Rough-legged Buzzards continue to feature prominently on our news page, with 62 reports of the species during the week. It appears that the Grindale, E Yorks, bird is again showing extremely well around its favoured fields, while two were seen at Upper Midhope, S Yorks, on 27th. Others included long-stayers at their usual haunts in East Sussex, Essex, Norfolk, Cambridgeshire and Durham and a bird at Watten, Highland, on 22nd.
With no sign of the Aberdeenshire Spotted Sandpiper, the only shorebirds of significance were Lesser Yellowlegs still at Poulnasherry Bay, Co Clare, on 24th, Rogerstown Estuary, Co Dublin, on 26th and the East Sussex bird which was seen at several sites including Rye Harbour.
Though there have been no reports since 21st, it seems possible that the Ivory Gull in the Ullapool area may still be around. More straightforward were the Laughing Gull at Ballycotton, Co Cork, which was still present on 26th, and the Bonaparte's Gull at Dawlish Warren, Devon. A decent candidate for a first-winter American Herring Gull was photographed on Tiree, Argyll, on 21st, while what could well be the recent Yorkshire Thayer's Gull was possibly seen in the roost at Chasewater, Staffs, on 24th. Littlehampton, W Sussex, welcomed back last winter's Kumlien's Gull, which is now in a quite striking second-winter plumage. Another smart bird — a juvenile — was at Bubbenhall, Warks, on 22–24th, while there were sporadic reports from west-coast sites in Britain and Ireland including an adult at Coverack, Cornwall — where there were also at least five Glaucous Gulls. Small congregations of Glaucs were seen right up the west coast, though Iceland Gull numbers remain low. At least 24 Ring-billed Gulls were seen, six of them in Britain.

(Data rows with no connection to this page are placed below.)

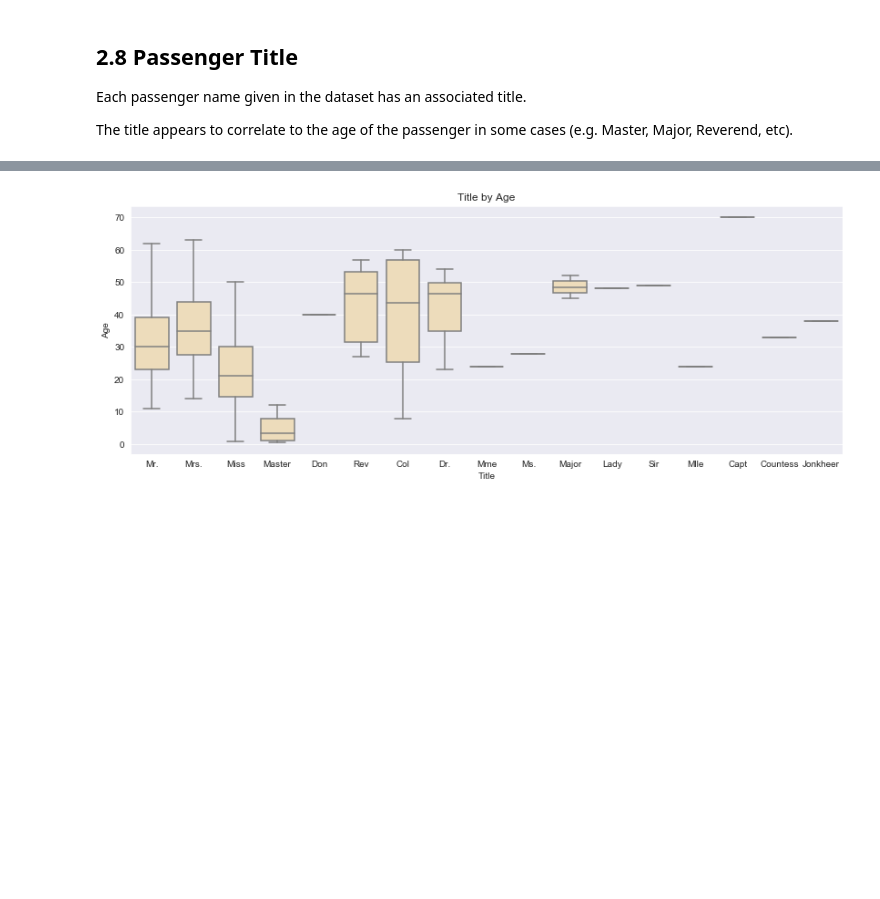
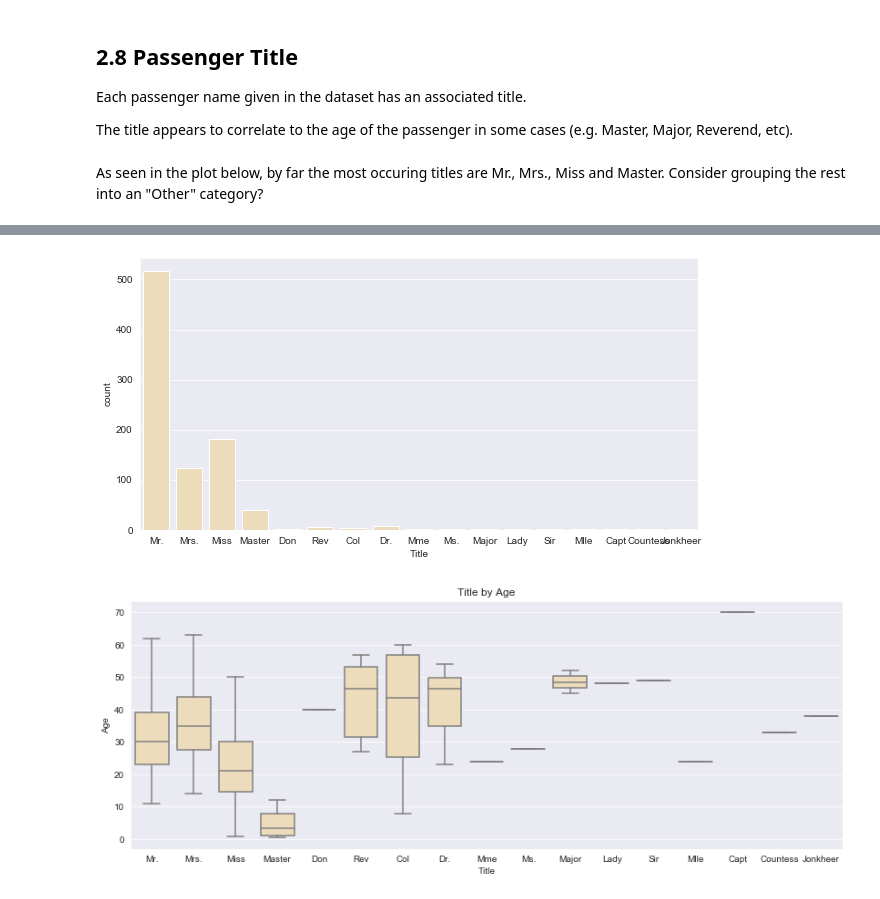
Before and after one commit to arsalanfardi/Titanic-Survival-Prediction, a Jupyter notebook: Titanic_Survival_Prediction.ipynb, the cells around one changed output, grey strips where cells are left out. Cells and saved outputs as stored; diff of their text form; code cells hidden in the pictures; blank space fills up the shorter version.

```diff
--- a/Titanic_Survival_Prediction.ipynb
+++ b/Titanic_Survival_Prediction.ipynb
@@ -336,3 +336,9 @@ def extract_name(name):
             return title
 
 df['Title'] = df.apply(lambda row: extract_name(row['Name']), axis=1)
+# %% [markdown]
+As seen in the plot below, by far the most occuring titles are Mr., Mrs., Miss and Master. Consider grouping the rest into an "Other" category?
+# %%
+fig, ax =plt.subplots(figsize=(10,5))
+ax = sns.countplot(x='Title', data=df, color='wheat')
+# %% [output]
@@ -339,3 +347,4 @@ df['Title'] = df.apply(lambda row: extract_name(row['Name']), axis=1)
+[figure, added]
 # %%
 # Plot the passenger's title vs age
 plt.figure(figsize=(14,5))
```
Also changed, not shown: parts of 20 cells of this notebook.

Dorset's Richard's Pipit was again seen at Redcliff Point on 27th; a new bird was found at Swale NNR, Kent, on 25th and lingered until the week's end. Others remained at Horse Eye Level, E Sussex, and Cloughton Wyke, N Yorks, while a Yellow Wagtail at Shepherd's Chine, IoW, from 25th was touted as a possible Eastern on 27th — photos can be found on the Birding Frontiers blog.

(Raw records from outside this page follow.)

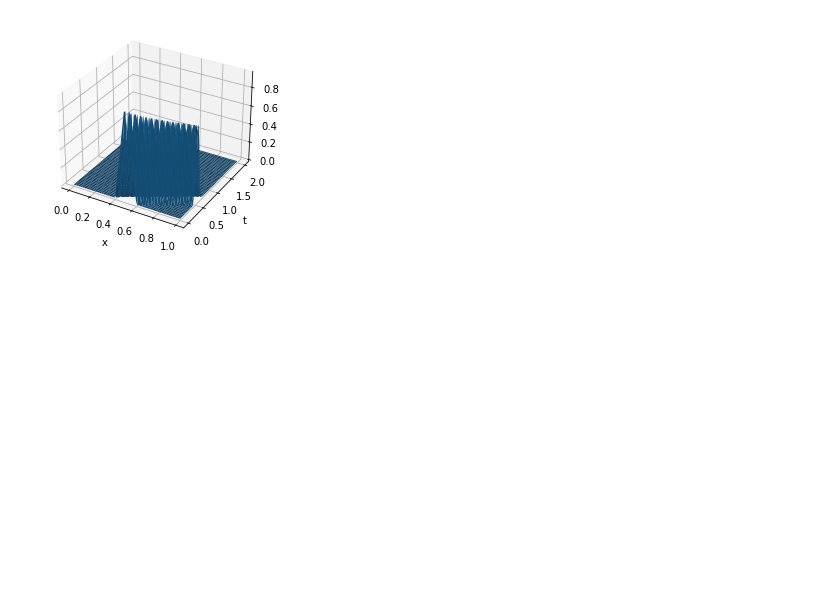
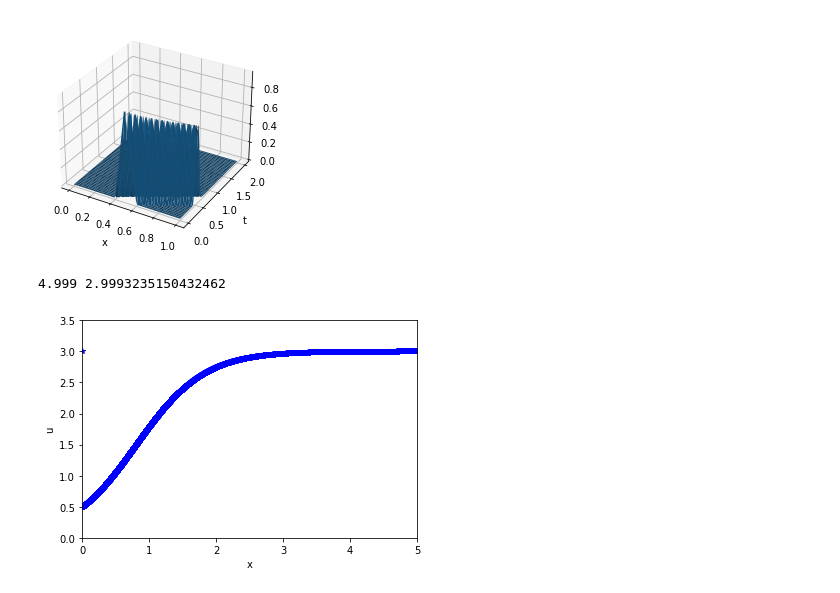
Before and after one commit to wssuzb/homework_code, a Jupyter notebook: mhd_solution/hw2/test.ipynb, the cells around one changed output. Drawn from its saved outputs; the diff is of its cells as text; code cells hidden in the pictures; blank space fills up the shorter version.

```diff
--- a/mhd_solution/hw2/test.ipynb
+++ b/mhd_solution/hw2/test.ipynb
@@ -230,3 +230,27 @@ ax = fig.add_subplot(projection='3d')
 # surf = ax.plot_surface(X, T, sol)
 # %% [output]
 [figure]
+# %%
+import numpy as np
+from matplotlib.pyplot import plot,savefig
+import matplotlib.pyplot  as plt
+r=2
+K=3
+h=0.001
+step=5000
+u=np.zeros((1,step+1))
+x=np.zeros((1,step+1))
+u[0,0]=0.5
+for i in range(0,step):
+    u[0,i+1]=u[0,i]+h*(r*u[0,i]-u[0,i]*u[0,i]*r/K)
+    x[0,i]=h*i
+print(x[0,step-1],u[0,step])
+plt.xlim(0,5)
+plt.ylim(0,3.5)
+plt.xlabel("x")
+plt.ylabel("u")
+plt.plot(x,u,'--*b')
+plt.show()
+# %% [output]
+4.999 2.9993235150432462
+[figure, added]
```
Also changed, not shown: parts of 2 cells of this notebook, 2 other files.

Presumed blythi Lesser Whitethroats remained at Carrigaline, Co Cork, to 21st and in gardens at Lochwinnoch, Clyde, throughout the week. A new Yellow-browed Warbler was found in Bristol on 27th, while others remained in Cornwall at College Reservoir and Helston and a third continued by the Plym Estuary, Devon.

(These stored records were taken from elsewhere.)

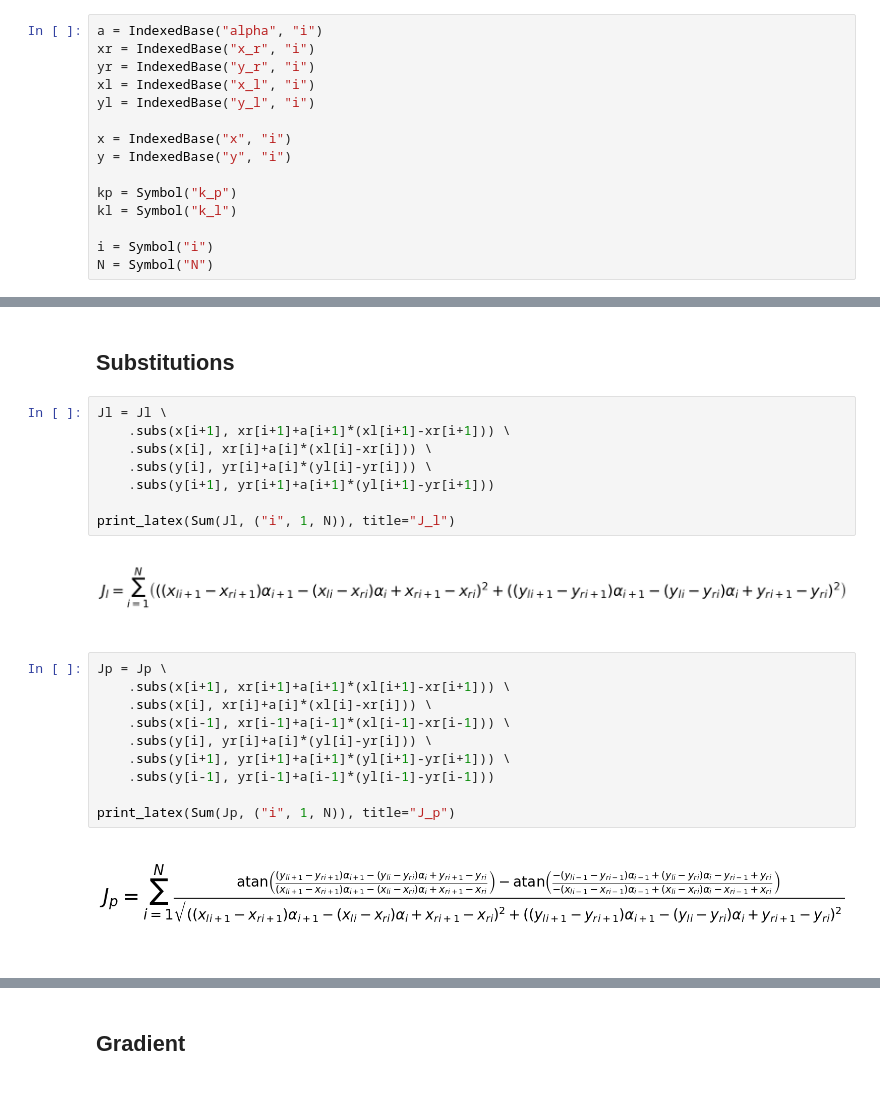
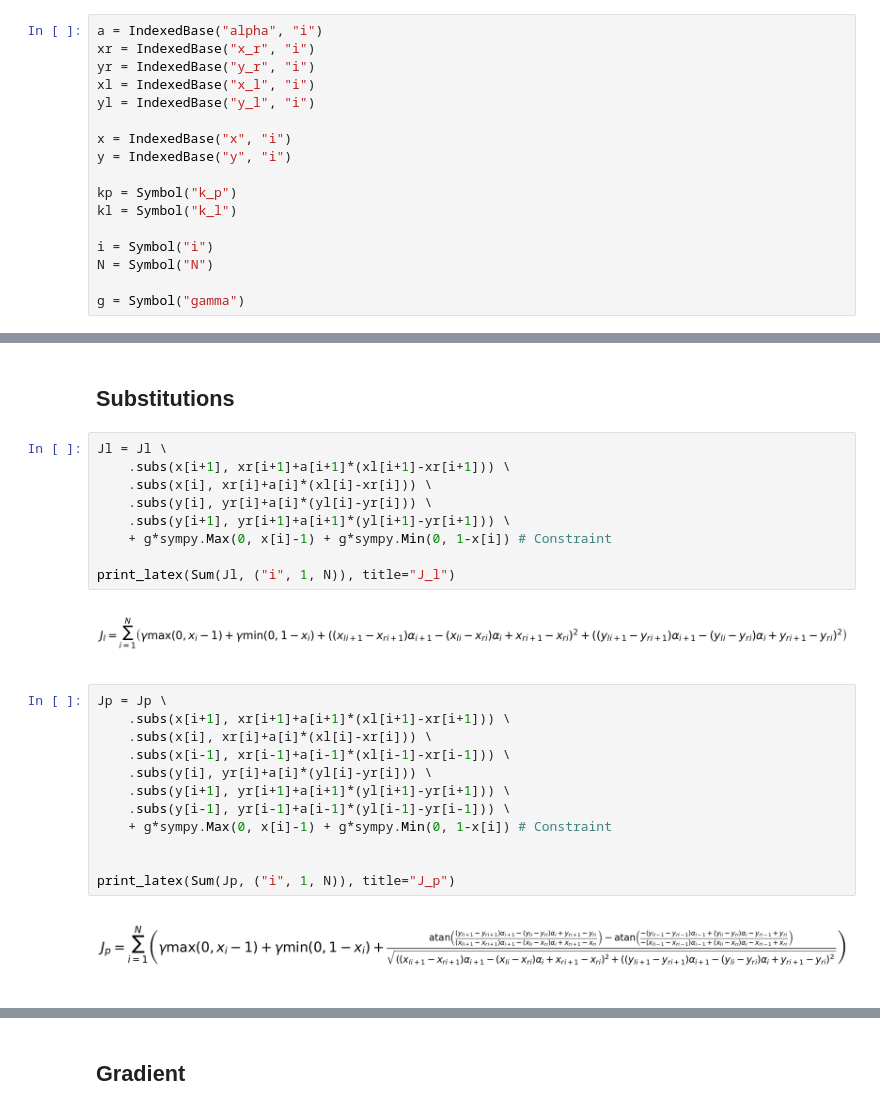
Before and after one commit to giuliovv/trajectory_planning, a Jupyter notebook: trajectory_derivate.ipynb, the cells around one changed output, grey strips where cells are left out. Cells and saved outputs as stored; diff of their text form.

```diff
--- a/trajectory_derivate.ipynb
+++ b/trajectory_derivate.ipynb
@@ -17,6 +19,8 @@ kl = Symbol("k_l")
 
 i = Symbol("i")
 N = Symbol("N")
+
+g = Symbol("gamma")
 # %%
 def print_latex(text, title="", fontsize=40):
   lat = sympy.latex(text)
@@ -52,13 +56,14 @@ print_latex(Sum(Jp, ("i", 1, N)), title="J_p")
 # %%
 Jl = Jl \
     .subs(x[i+1], xr[i+1]+a[i+1]*(xl[i+1]-xr[i+1])) \
     .subs(x[i], xr[i]+a[i]*(xl[i]-xr[i])) \
     .subs(y[i], yr[i]+a[i]*(yl[i]-yr[i])) \
-    .subs(y[i+1], yr[i+1]+a[i+1]*(yl[i+1]-yr[i+1]))
+    .subs(y[i+1], yr[i+1]+a[i+1]*(yl[i+1]-yr[i+1])) \
+    + g*sympy.Max(0, x[i]-1) + g*sympy.Min(0, 1-x[i]) # Constraint
 
 print_latex(Sum(Jl, ("i", 1, N)), title="J_l")
 # %% [output]
-[figure, old version]
+[figure, new version]
 # %%
 Jp = Jp \
     .subs(x[i+1], xr[i+1]+a[i+1]*(xl[i+1]-xr[i+1])) \
@@ -66,11 +71,13 @@ Jp = Jp \
     .subs(x[i-1], xr[i-1]+a[i-1]*(xl[i-1]-xr[i-1])) \
     .subs(y[i], yr[i]+a[i]*(yl[i]-yr[i])) \
     .subs(y[i+1], yr[i+1]+a[i+1]*(yl[i+1]-yr[i+1])) \
-    .subs(y[i-1], yr[i-1]+a[i-1]*(yl[i-1]-yr[i-1]))
+    .subs(y[i-1], yr[i-1]+a[i-1]*(yl[i-1]-yr[i-1])) \
+    + g*sympy.Max(0, x[i]-1) + g*sympy.Min(0, 1-x[i]) # Constraint
+
 
 print_latex(Sum(Jp, ("i", 1, N)), title="J_p")
 # %% [output]
-[figure, old version]
+[figure, new version]
 # %%
 J = kl*Sum(Jl, ("i", 1, N)) + kp * Sum(Jp, ("i", 1, N))
 print_latex(J, title="J")
```
Also changed, not shown: parts of 2 cells of this notebook.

Western Palearctic news
It was a week of continuing rarities around the Western Palearctic, the highlight being probably the Lesser Flamingo again reported from Kuwait City on 21st.
In the Netherlands, the Oriental Turtle Dove continued to show well in Vlaardingen and a Rose-coloured Starling was also there. The Spotted Sandpiper remained at Medemblik all week and a Little Bustard near Nijkerk, Gelderland, was the country's 46th record. Neighbouring Belgium also held on to the wintering Wallcreeper in Dinant.
Birds are difficult to photograph successfully with a wide-angle lens, writes Steve Young. Either the photographer has a very tame bird that can be shot at close range or, as in this superb Photo of the Week from Steven McGrath, they use a remote-control set-up firing the shutter from a distance via a hand-held control or through an App on a mobile.
Steven used Wi-Fi via the EOS App to activate his camera for this stunning image of a Common Buzzard feeding on a dead Fox. The entire photo has that special impact with the bird, snow, prey and low wide angle all combining to produce his winning shot; the buzzard conveniently raising its wings is just one of those moments that you hope happens, but rarely does! An 18–55 mm lens (at 21 mm setting) was used, with a shutter speed of 1/1250th second at f5.6.
Congratulations to Steven on his POTW; with three totally different styles in among our POTW winners already this year, it looks like it's going to be a fantastic 2015 on Iris.
Other notable images
Spur-winged Plover, Gambia (Photo: Dave Williams)